Exercise goal | Return every record below exactly as written, but leave out the pictures.

Before-and-after change data |
>>>

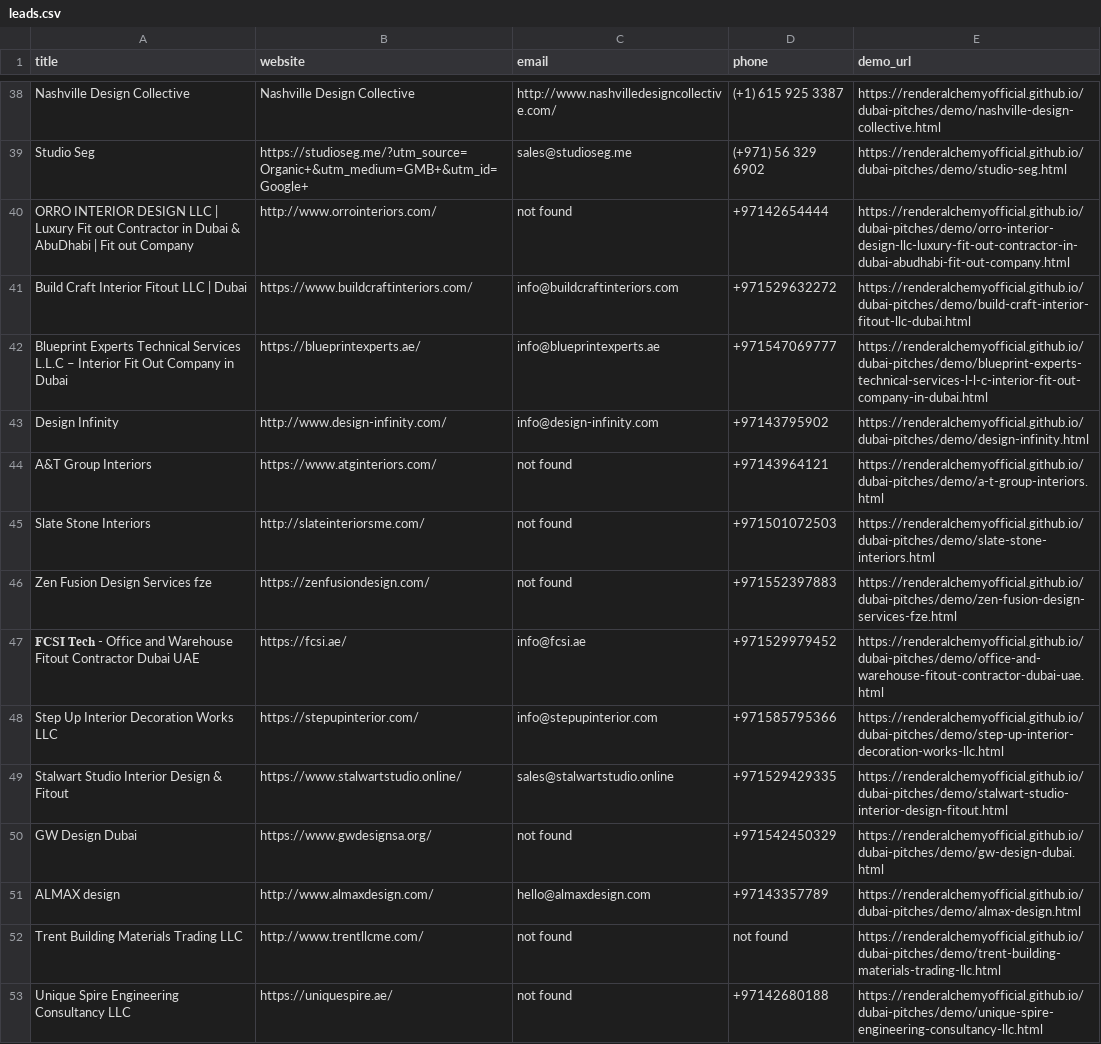
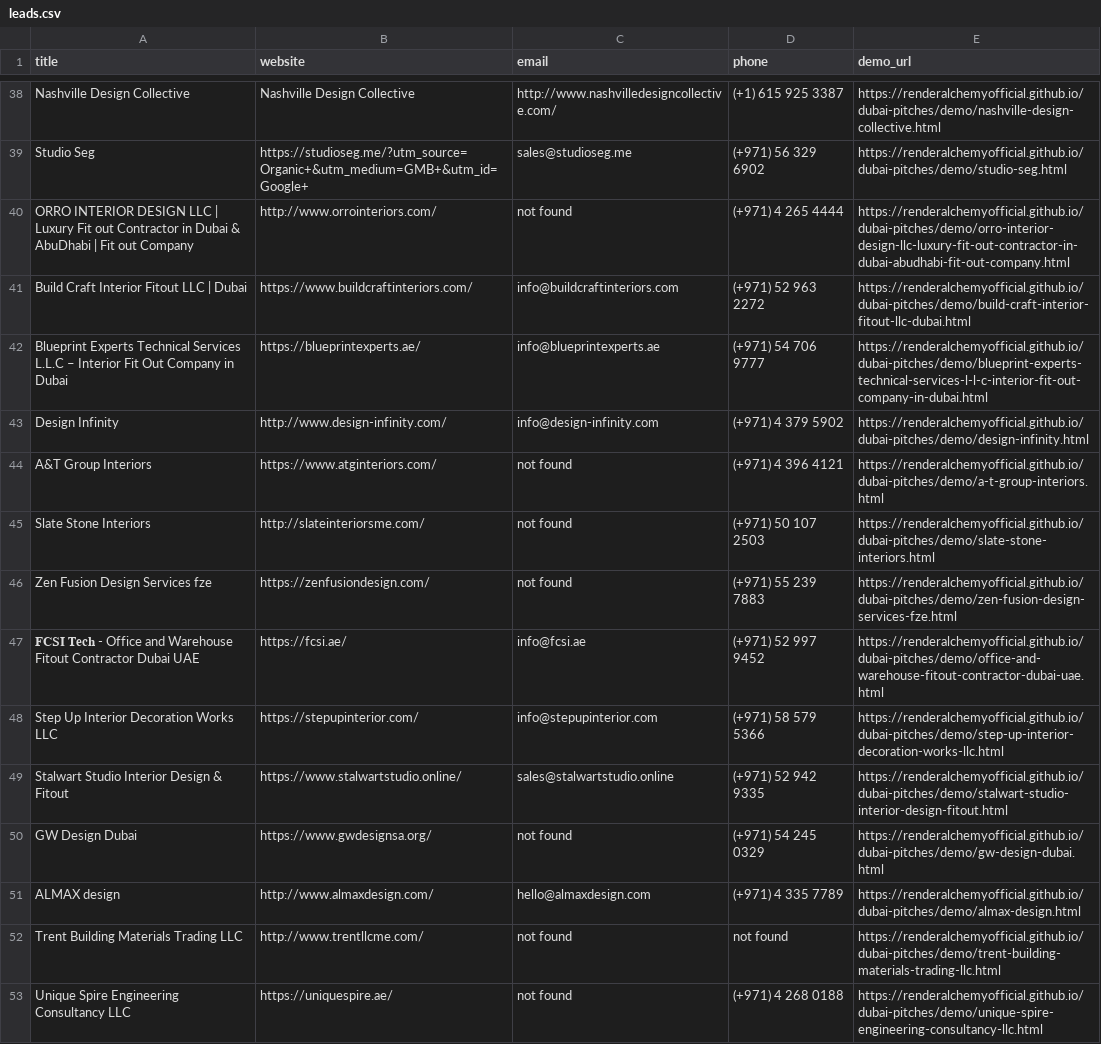
Before and after one commit to renderalchemyofficial/dubai-pitches, a CSV file: leads.csv, drawn as a sheet; only a part is shown, gaps mark what is left out; the diff covers the shown part only.

Commit message:
Daily run 2026-06-19: clean and enrich

```diff
--- a/leads.csv
+++ b/leads.csv
@@ -39,15 +39,15 @@ Nashville Design Collective,Nashville Design Collective,http://www.nashvilledesi
 Studio Seg,https://studioseg.me/?utm_source=Organic+&utm_medium=GMB+&utm_id=Google+,sales@studioseg.me,(+971) 56 329 6902,https://renderalchemyofficial.github.io/dubai-pitches/demo/studio-seg.html
-ORRO INTERIOR DESIGN LLC | Luxury Fit out Contractor in Dubai & AbuDhabi | Fit out Company,http://www.orrointeriors.com/,not found,+97142654444,https://renderalchemyofficial.github.io/dubai-pitches/demo/orro-interior-design-llc-luxury-fit-out-contractor-in-dubai-abudhabi-fit-out-company.html
-Build Craft Interior Fitout LLC | Dubai,https://www.buildcraftinteriors.com/,info@buildcraftinteriors.com,+971529632272,https://renderalchemyofficial.github.io/dubai-pitches/demo/build-craft-interior-fitout-llc-dubai.html
-Blueprint Experts Technical Services L.L.C – Interior Fit Out Company in Dubai,https://blueprintexperts.ae/,info@blueprintexperts.ae,+971547069777,https://renderalchemyofficial.github.io/dubai-pitches/demo/blueprint-experts-technical-services-l-l-c-interior-fit-out-company-in-dubai.html
-Design Infinity,http://www.design-infinity.com/,info@design-infinity.com,+97143795902,https://renderalchemyofficial.github.io/dubai-pitches/demo/design-infinity.html
-A&T Group Interiors,https://www.atginteriors.com/,not found,+97143964121,https://renderalchemyofficial.github.io/dubai-pitches/demo/a-t-group-interiors.html
-Slate Stone Interiors,http://slateinteriorsme.com/,not found,+971501072503,https://renderalchemyofficial.github.io/dubai-pitches/demo/slate-stone-interiors.html
-Zen Fusion Design Services fze,https://zenfusiondesign.com/,not found,+971552397883,https://renderalchemyofficial.github.io/dubai-pitches/demo/zen-fusion-design-services-fze.html
-𝐅𝐂𝐒𝐈 𝐓𝐞𝐜𝐡 - Office and Warehouse Fitout Contractor Dubai UAE,https://fcsi.ae/,info@fcsi.ae,+971529979452,https://renderalchemyofficial.github.io/dubai-pitches/demo/office-and-warehouse-fitout-contractor-dubai-uae.html
-Step Up Interior Decoration Works LLC,https://stepupinterior.com/,info@stepupinterior.com,+971585795366,https://renderalchemyofficial.github.io/dubai-pitches/demo/step-up-interior-decoration-works-llc.html
-Stalwart Studio Interior Design & Fitout,https://www.stalwartstudio.online/,sales@stalwartstudio.online,+971529429335,https://renderalchemyofficial.github.io/dubai-pitches/demo/stalwart-studio-interior-design-fitout.html
-GW Design Dubai,https://www.gwdesignsa.org/,not found,+971542450329,https://renderalchemyofficial.github.io/dubai-pitches/demo/gw-design-dubai.html
-ALMAX design,http://www.almaxdesign.com/,hello@almaxdesign.com,+97143357789,https://renderalchemyofficial.github.io/dubai-pitches/demo/almax-design.html
+ORRO INTERIOR DESIGN LLC | Luxury Fit out Contractor in Dubai & AbuDhabi | Fit out Company,http://www.orrointeriors.com/,not found,(+971) 4 265 4444,https://renderalchemyofficial.github.io/dubai-pitches/demo/orro-interior-design-llc-luxury-fit-out-contractor-in-dubai-abudhabi-fit-out-company.html
+Build Craft Interior Fitout LLC | Dubai,https://www.buildcraftinteriors.com/,info@buildcraftinteriors.com,(+971) 52 963 2272,https://renderalchemyofficial.github.io/dubai-pitches/demo/build-craft-interior-fitout-llc-dubai.html
+Blueprint Experts Technical Services L.L.C – Interior Fit Out Company in Dubai,https://blueprintexperts.ae/,info@blueprintexperts.ae,(+971) 54 706 9777,https://renderalchemyofficial.github.io/dubai-pitches/demo/blueprint-experts-technical-services-l-l-c-interior-fit-out-company-in-dubai.html
+Design Infinity,http://www.design-infinity.com/,info@design-infinity.com,(+971) 4 379 5902,https://renderalchemyofficial.github.io/dubai-pitches/demo/design-infinity.html
+A&T Group Interiors,https://www.atginteriors.com/,not found,(+971) 4 396 4121,https://renderalchemyofficial.github.io/dubai-pitches/demo/a-t-group-interiors.html
+Slate Stone Interiors,http://slateinteriorsme.com/,not found,(+971) 50 107 2503,https://renderalchemyofficial.github.io/dubai-pitches/demo/slate-stone-interiors.html
+Zen Fusion Design Services fze,https://zenfusiondesign.com/,not found,(+971) 55 239 7883,https://renderalchemyofficial.github.io/dubai-pitches/demo/zen-fusion-design-services-fze.html
+𝐅𝐂𝐒𝐈 𝐓𝐞𝐜𝐡 - Office and Warehouse Fitout Contractor Dubai UAE,https://fcsi.ae/,info@fcsi.ae,(+971) 52 997 9452,https://renderalchemyofficial.github.io/dubai-pitches/demo/office-and-warehouse-fitout-contractor-dubai-uae.html
+Step Up Interior Decoration Works LLC,https://stepupinterior.com/,info@stepupinterior.com,(+971) 58 579 5366,https://renderalchemyofficial.github.io/dubai-pitches/demo/step-up-interior-decoration-works-llc.html
+Stalwart Studio Interior Design & Fitout,https://www.stalwartstudio.online/,sales@stalwartstudio.online,(+971) 52 942 9335,https://renderalchemyofficial.github.io/dubai-pitches/demo/stalwart-studio-interior-design-fitout.html
+GW Design Dubai,https://www.gwdesignsa.org/,not found,(+971) 54 245 0329,https://renderalchemyofficial.github.io/dubai-pitches/demo/gw-design-dubai.html
+ALMAX design,http://www.almaxdesign.com/,hello@almaxdesign.com,(+971) 4 335 7789,https://renderalchemyofficial.github.io/dubai-pitches/demo/almax-design.html
 Trent Building Materials Trading LLC,http://www.trentllcme.com/,not found,not found,https://renderalchemyofficial.github.io/dubai-pitches/demo/trent-building-materials-trading-llc.html
-Unique Spire Engineering Consultancy LLC,https://uniquespire.ae/,not found,+97142680188,https://renderalchemyofficial.github.io/dubai-pitches/demo/unique-spire-engineering-consultancy-llc.html
+Unique Spire Engineering Consultancy LLC,https://uniquespire.ae/,not found,(+971) 4 268 0188,https://renderalchemyofficial.github.io/dubai-pitches/demo/unique-spire-engineering-consultancy-llc.html
```
Also changed, not shown: 44 edited cells elsewhere in this file.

<<<

Expected answer |
Before and after one commit to renderalchemyofficial/dubai-pitches, a CSV file: leads.csv, drawn as a sheet; only a part is shown, gaps mark what is left out; the diff covers the shown part only.

Commit message:
Daily run 2026-06-19: clean and enrich

```diff
--- a/leads.csv
+++ b/leads.csv
@@ -39,15 +39,15 @@ Nashville Design Collective,Nashville Design Collective,http://www.nashvilledesi
 Studio Seg,https://studioseg.me/?utm_source=Organic+&utm_medium=GMB+&utm_id=Google+,sales@studioseg.me,(+971) 56 329 6902,https://renderalchemyofficial.github.io/dubai-pitches/demo/studio-seg.html
-ORRO INTERIOR DESIGN LLC | Luxury Fit out Contractor in Dubai & AbuDhabi | Fit out Company,http://www.orrointeriors.com/,not found,+97142654444,https://renderalchemyofficial.github.io/dubai-pitches/demo/orro-interior-design-llc-luxury-fit-out-contractor-in-dubai-abudhabi-fit-out-company.html
-Build Craft Interior Fitout LLC | Dubai,https://www.buildcraftinteriors.com/,info@buildcraftinteriors.com,+971529632272,https://renderalchemyofficial.github.io/dubai-pitches/demo/build-craft-interior-fitout-llc-dubai.html
-Blueprint Experts Technical Services L.L.C – Interior Fit Out Company in Dubai,https://blueprintexperts.ae/,info@blueprintexperts.ae,+971547069777,https://renderalchemyofficial.github.io/dubai-pitches/demo/blueprint-experts-technical-services-l-l-c-interior-fit-out-company-in-dubai.html
-Design Infinity,http://www.design-infinity.com/,info@design-infinity.com,+97143795902,https://renderalchemyofficial.github.io/dubai-pitches/demo/design-infinity.html
-A&T Group Interiors,https://www.atginteriors.com/,not found,+97143964121,https://renderalchemyofficial.github.io/dubai-pitches/demo/a-t-group-interiors.html
-Slate Stone Interiors,http://slateinteriorsme.com/,not found,+971501072503,https://renderalchemyofficial.github.io/dubai-pitches/demo/slate-stone-interiors.html
-Zen Fusion Design Services fze,https://zenfusiondesign.com/,not found,+971552397883,https://renderalchemyofficial.github.io/dubai-pitches/demo/zen-fusion-design-services-fze.html
-𝐅𝐂𝐒𝐈 𝐓𝐞𝐜𝐡 - Office and Warehouse Fitout Contractor Dubai UAE,https://fcsi.ae/,info@fcsi.ae,+971529979452,https://renderalchemyofficial.github.io/dubai-pitches/demo/office-and-warehouse-fitout-contractor-dubai-uae.html
-Step Up Interior Decoration Works LLC,https://stepupinterior.com/,info@stepupinterior.com,+971585795366,https://renderalchemyofficial.github.io/dubai-pitches/demo/step-up-interior-decoration-works-llc.html
-Stalwart Studio Interior Design & Fitout,https://www.stalwartstudio.online/,sales@stalwartstudio.online,+971529429335,https://renderalchemyofficial.github.io/dubai-pitches/demo/stalwart-studio-interior-design-fitout.html
-GW Design Dubai,https://www.gwdesignsa.org/,not found,+971542450329,https://renderalchemyofficial.github.io/dubai-pitches/demo/gw-design-dubai.html
-ALMAX design,http://www.almaxdesign.com/,hello@almaxdesign.com,+97143357789,https://renderalchemyofficial.github.io/dubai-pitches/demo/almax-design.html
+ORRO INTERIOR DESIGN LLC | Luxury Fit out Contractor in Dubai & AbuDhabi | Fit out Company,http://www.orrointeriors.com/,not found,(+971) 4 265 4444,https://renderalchemyofficial.github.io/dubai-pitches/demo/orro-interior-design-llc-luxury-fit-out-contractor-in-dubai-abudhabi-fit-out-company.html
+Build Craft Interior Fitout LLC | Dubai,https://www.buildcraftinteriors.com/,info@buildcraftinteriors.com,(+971) 52 963 2272,https://renderalchemyofficial.github.io/dubai-pitches/demo/build-craft-interior-fitout-llc-dubai.html
+Blueprint Experts Technical Services L.L.C – Interior Fit Out Company in Dubai,https://blueprintexperts.ae/,info@blueprintexperts.ae,(+971) 54 706 9777,https://renderalchemyofficial.github.io/dubai-pitches/demo/blueprint-experts-technical-services-l-l-c-interior-fit-out-company-in-dubai.html
+Design Infinity,http://www.design-infinity.com/,info@design-infinity.com,(+971) 4 379 5902,https://renderalchemyofficial.github.io/dubai-pitches/demo/design-infinity.html
+A&T Group Interiors,https://www.atginteriors.com/,not found,(+971) 4 396 4121,https://renderalchemyofficial.github.io/dubai-pitches/demo/a-t-group-interiors.html
+Slate Stone Interiors,http://slateinteriorsme.com/,not found,(+971) 50 107 2503,https://renderalchemyofficial.github.io/dubai-pitches/demo/slate-stone-interiors.html
+Zen Fusion Design Services fze,https://zenfusiondesign.com/,not found,(+971) 55 239 7883,https://renderalchemyofficial.github.io/dubai-pitches/demo/zen-fusion-design-services-fze.html
+𝐅𝐂𝐒𝐈 𝐓𝐞𝐜𝐡 - Office and Warehouse Fitout Contractor Dubai UAE,https://fcsi.ae/,info@fcsi.ae,(+971) 52 997 9452,https://renderalchemyofficial.github.io/dubai-pitches/demo/office-and-warehouse-fitout-contractor-dubai-uae.html
+Step Up Interior Decoration Works LLC,https://stepupinterior.com/,info@stepupinterior.com,(+971) 58 579 5366,https://renderalchemyofficial.github.io/dubai-pitches/demo/step-up-interior-decoration-works-llc.html
+Stalwart Studio Interior Design & Fitout,https://www.stalwartstudio.online/,sales@stalwartstudio.online,(+971) 52 942 9335,https://renderalchemyofficial.github.io/dubai-pitches/demo/stalwart-studio-interior-design-fitout.html
+GW Design Dubai,https://www.gwdesignsa.org/,not found,(+971) 54 245 0329,https://renderalchemyofficial.github.io/dubai-pitches/demo/gw-design-dubai.html
+ALMAX design,http://www.almaxdesign.com/,hello@almaxdesign.com,(+971) 4 335 7789,https://renderalchemyofficial.github.io/dubai-pitches/demo/almax-design.html
 Trent Building Materials Trading LLC,http://www.trentllcme.com/,not found,not found,https://renderalchemyofficial.github.io/dubai-pitches/demo/trent-building-materials-trading-llc.html
-Unique Spire Engineering Consultancy LLC,https://uniquespire.ae/,not found,+97142680188,https://renderalchemyofficial.github.io/dubai-pitches/demo/unique-spire-engineering-consultancy-llc.html
+Unique Spire Engineering Consultancy LLC,https://uniquespire.ae/,not found,(+971) 4 268 0188,https://renderalchemyofficial.github.io/dubai-pitches/demo/unique-spire-engineering-consultancy-llc.html
```
Also changed, not shown: 44 edited cells elsewhere in this file.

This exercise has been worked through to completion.